START DATA FOR ANALYSIS
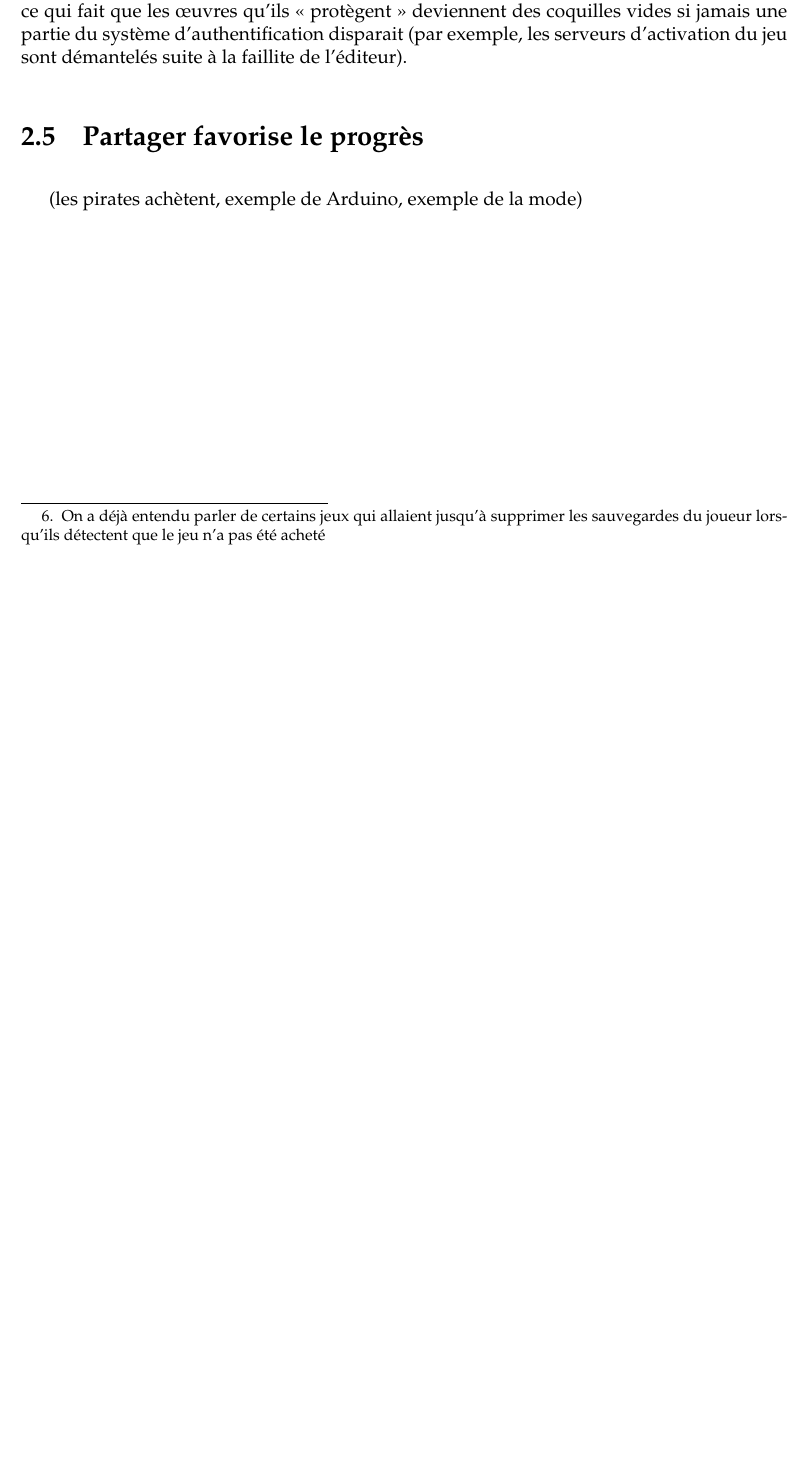
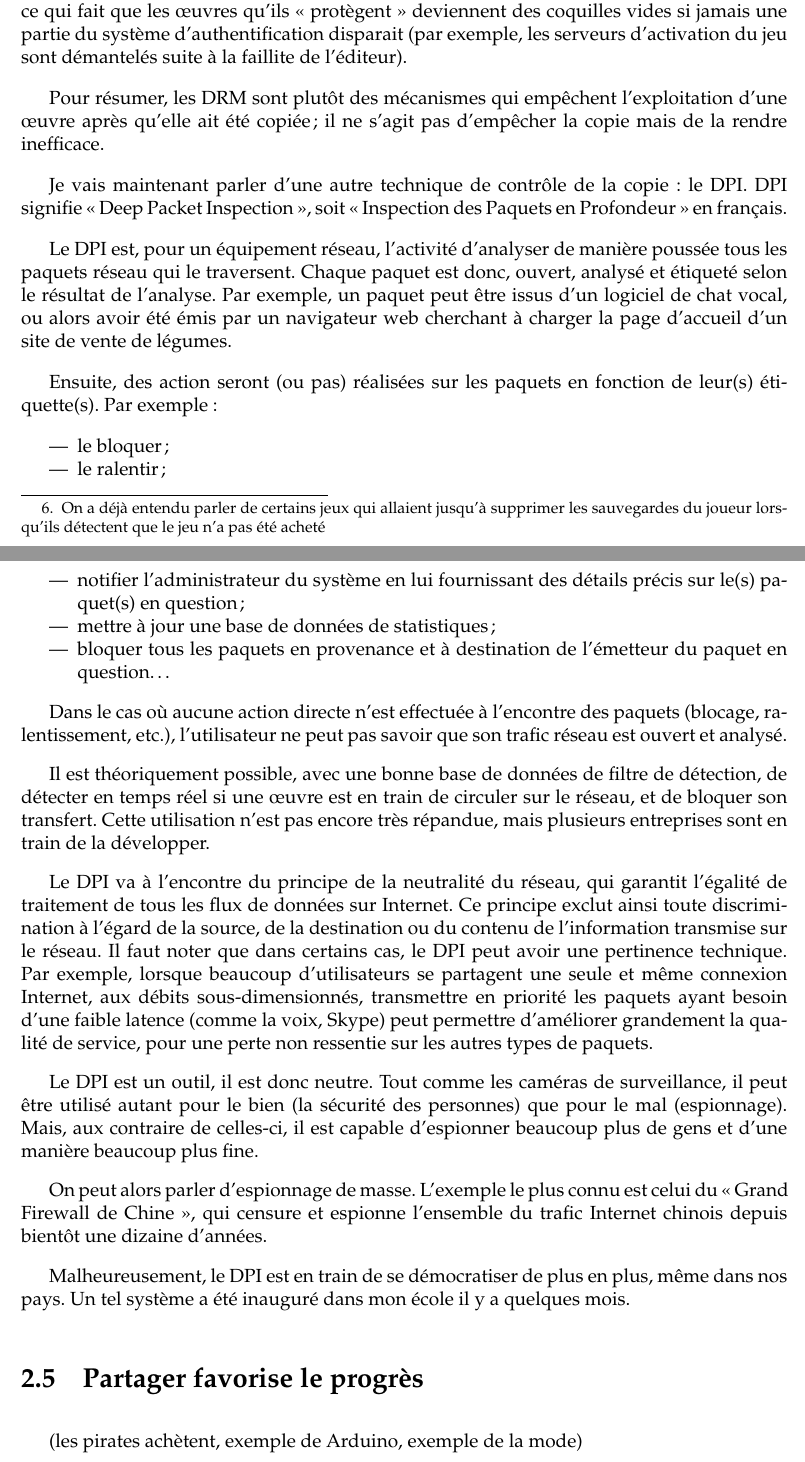
Before and after one commit to dsferruzza/copier-pour-mieux-creer, a LaTeX document (report.tex, which reads chap2.tex): part of page 20 of 27 before the commit and two parts of pages 20 and 21 of 28 after it, the two joined at a grey line, cut so that both start at the same text, the shorter picture padded with empty space. Compiled offline with pdfLaTeX.

Commit message:
Rédaction

```diff
--- a/chap2.tex
+++ b/chap2.tex
@@ -284,7 +284,45 @@ Il devient souvent préférable de se procurer illégalement une copie du jeu d
 Il faut également noter que les DRM ne sont pas nécessairement une application technique de la loi, dans le sens où ils peuvent tout à faire empêcher de réaliser une action qui est légale.
 De plus, les DRM fonctionnent sur le principe de la présomption de culpabilité, ce qui fait que les œuvres qu'ils <<~protègent~>> deviennent des coquilles vides si jamais une partie du système d'authentification disparait (par exemple, les serveurs d'activation du jeu sont démantelés suite à la faillite de l'éditeur).
 
+Pour résumer, les DRM sont plutôt des mécanismes qui empêchent l'exploitation d'une œuvre après qu'elle ait été copiée ; il ne s'agit pas d'empêcher la copie mais de la rendre inefficace.
 
+Je vais maintenant parler d'une autre technique de contrôle de la copie : le DPI.
+DPI signifie <<~Deep Packet Inspection~>>, soit <<~Inspection des Paquets en Profondeur~>> en français.
+
+Le DPI est, pour un équipement réseau, l'activité d'analyser de manière poussée tous les paquets réseau qui le traversent.
+Chaque paquet est donc, ouvert, analysé et étiqueté selon le résultat de l'analyse.
+Par exemple, un paquet peut être issus d'un logiciel de chat vocal, ou alors avoir été émis par un navigateur web cherchant à charger la page d'accueil d'un site de vente de légumes.
+
+Ensuite, des action seront (ou pas) réalisées sur les paquets en fonction de leur(s) étiquette(s).
+Par exemple :
+
+\begin{itemize}
+\item le bloquer ;
+\item le ralentir ;
+\item notifier l'administrateur du système en lui fournissant des détails précis sur le(s) paquet(s) en question ;
+\item mettre à jour une base de données de statistiques ;
+\item bloquer tous les paquets en provenance et à destination de l'émetteur du paquet en question\dots{}
+\end{itemize}
+
+Dans le cas où aucune action directe n'est effectuée à l'encontre des paquets (blocage, ralentissement, etc.), l'utilisateur ne peut pas savoir que son trafic réseau est ouvert et analysé.
+
+Il est théoriquement possible, avec une bonne base de données de filtre de détection, de détecter en temps réel si une œuvre est en train de circuler sur le réseau, et de bloquer son transfert.
+Cette utilisation n'est pas encore très répandue, mais plusieurs entreprises sont en train de la développer.
+
+Le DPI va à l'encontre du principe de la neutralité du réseau, qui garantit l'égalité de traitement de tous les flux de données sur Internet.
+Ce principe exclut ainsi toute discrimination à l'égard de la source, de la destination ou du contenu de l'information transmise sur le réseau.
+Il faut noter que dans certains cas, le DPI peut avoir une pertinence technique.
+Par exemple, lorsque beaucoup d'utilisateurs se partagent une seule et même connexion Internet, aux débits sous-dimensionnés, transmettre en priorité les paquets ayant besoin d'une faible latence (comme la voix, Skype) peut permettre d'améliorer grandement la qualité de service, pour une perte non ressentie sur les autres types de paquets.
+
+Le DPI est un outil, il est donc neutre.
+Tout comme les caméras de surveillance, il peut être utilisé autant pour le bien (la sécurité des personnes) que pour le mal (espionnage).
+Mais, aux contraire de celles-ci, il est capable d'espionner beaucoup plus de gens et d'une manière beaucoup plus fine.
+
+On peut alors parler d'espionnage de masse.
+L'exemple le plus connu est celui du <<~Grand Firewall de Chine~>>, qui censure et espionne l'ensemble du trafic Internet chinois depuis bientôt une dizaine d'années.
+
+Malheureusement, le DPI est en train de se démocratiser de plus en plus, même dans nos pays.
+Un tel système a été inauguré dans mon école il y a quelques mois.
 
 %(DRM, HADOPI, DPI, cloud, vie privée, annexe vélo)
 \section{Partager favorise le progrès}
```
END DATA FOR ANALYSIS
§ **WORK INSTRUCTION**
Pictures appear in the records above. Output everything except them, exactly.

§ **ANSWER SPACE**
Before and after one commit to dsferruzza/copier-pour-mieux-creer, a LaTeX document (report.tex, which reads chap2.tex): part of page 20 of 27 before the commit and two parts of pages 20 and 21 of 28 after it, the two joined at a grey line, cut so that both start at the same text, the shorter picture padded with empty space. Compiled offline with pdfLaTeX.

Commit message:
Rédaction

```diff
--- a/chap2.tex
+++ b/chap2.tex
@@ -284,7 +284,45 @@ Il devient souvent préférable de se procurer illégalement une copie du jeu d
 Il faut également noter que les DRM ne sont pas nécessairement une application technique de la loi, dans le sens où ils peuvent tout à faire empêcher de réaliser une action qui est légale.
 De plus, les DRM fonctionnent sur le principe de la présomption de culpabilité, ce qui fait que les œuvres qu'ils <<~protègent~>> deviennent des coquilles vides si jamais une partie du système d'authentification disparait (par exemple, les serveurs d'activation du jeu sont démantelés suite à la faillite de l'éditeur).
 
+Pour résumer, les DRM sont plutôt des mécanismes qui empêchent l'exploitation d'une œuvre après qu'elle ait été copiée ; il ne s'agit pas d'empêcher la copie mais de la rendre inefficace.
 
+Je vais maintenant parler d'une autre technique de contrôle de la copie : le DPI.
+DPI signifie <<~Deep Packet Inspection~>>, soit <<~Inspection des Paquets en Profondeur~>> en français.
+
+Le DPI est, pour un équipement réseau, l'activité d'analyser de manière poussée tous les paquets réseau qui le traversent.
+Chaque paquet est donc, ouvert, analysé et étiqueté selon le résultat de l'analyse.
+Par exemple, un paquet peut être issus d'un logiciel de chat vocal, ou alors avoir été émis par un navigateur web cherchant à charger la page d'accueil d'un site de vente de légumes.
+
+Ensuite, des action seront (ou pas) réalisées sur les paquets en fonction de leur(s) étiquette(s).
+Par exemple :
+
+\begin{itemize}
+\item le bloquer ;
+\item le ralentir ;
+\item notifier l'administrateur du système en lui fournissant des détails précis sur le(s) paquet(s) en question ;
+\item mettre à jour une base de données de statistiques ;
+\item bloquer tous les paquets en provenance et à destination de l'émetteur du paquet en question\dots{}
+\end{itemize}
+
+Dans le cas où aucune action directe n'est effectuée à l'encontre des paquets (blocage, ralentissement, etc.), l'utilisateur ne peut pas savoir que son trafic réseau est ouvert et analysé.
+
+Il est théoriquement possible, avec une bonne base de données de filtre de détection, de détecter en temps réel si une œuvre est en train de circuler sur le réseau, et de bloquer son transfert.
+Cette utilisation n'est pas encore très répandue, mais plusieurs entreprises sont en train de la développer.
+
+Le DPI va à l'encontre du principe de la neutralité du réseau, qui garantit l'égalité de traitement de tous les flux de données sur Internet.
+Ce principe exclut ainsi toute discrimination à l'égard de la source, de la destination ou du contenu de l'information transmise sur le réseau.
+Il faut noter que dans certains cas, le DPI peut avoir une pertinence technique.
+Par exemple, lorsque beaucoup d'utilisateurs se partagent une seule et même connexion Internet, aux débits sous-dimensionnés, transmettre en priorité les paquets ayant besoin d'une faible latence (comme la voix, Skype) peut permettre d'améliorer grandement la qualité de service, pour une perte non ressentie sur les autres types de paquets.
+
+Le DPI est un outil, il est donc neutre.
+Tout comme les caméras de surveillance, il peut être utilisé autant pour le bien (la sécurité des personnes) que pour le mal (espionnage).
+Mais, aux contraire de celles-ci, il est capable d'espionner beaucoup plus de gens et d'une manière beaucoup plus fine.
+
+On peut alors parler d'espionnage de masse.
+L'exemple le plus connu est celui du <<~Grand Firewall de Chine~>>, qui censure et espionne l'ensemble du trafic Internet chinois depuis bientôt une dizaine d'années.
+
+Malheureusement, le DPI est en train de se démocratiser de plus en plus, même dans nos pays.
+Un tel système a été inauguré dans mon école il y a quelques mois.
 
 %(DRM, HADOPI, DPI, cloud, vie privée, annexe vélo)
 \section{Partager favorise le progrès}
```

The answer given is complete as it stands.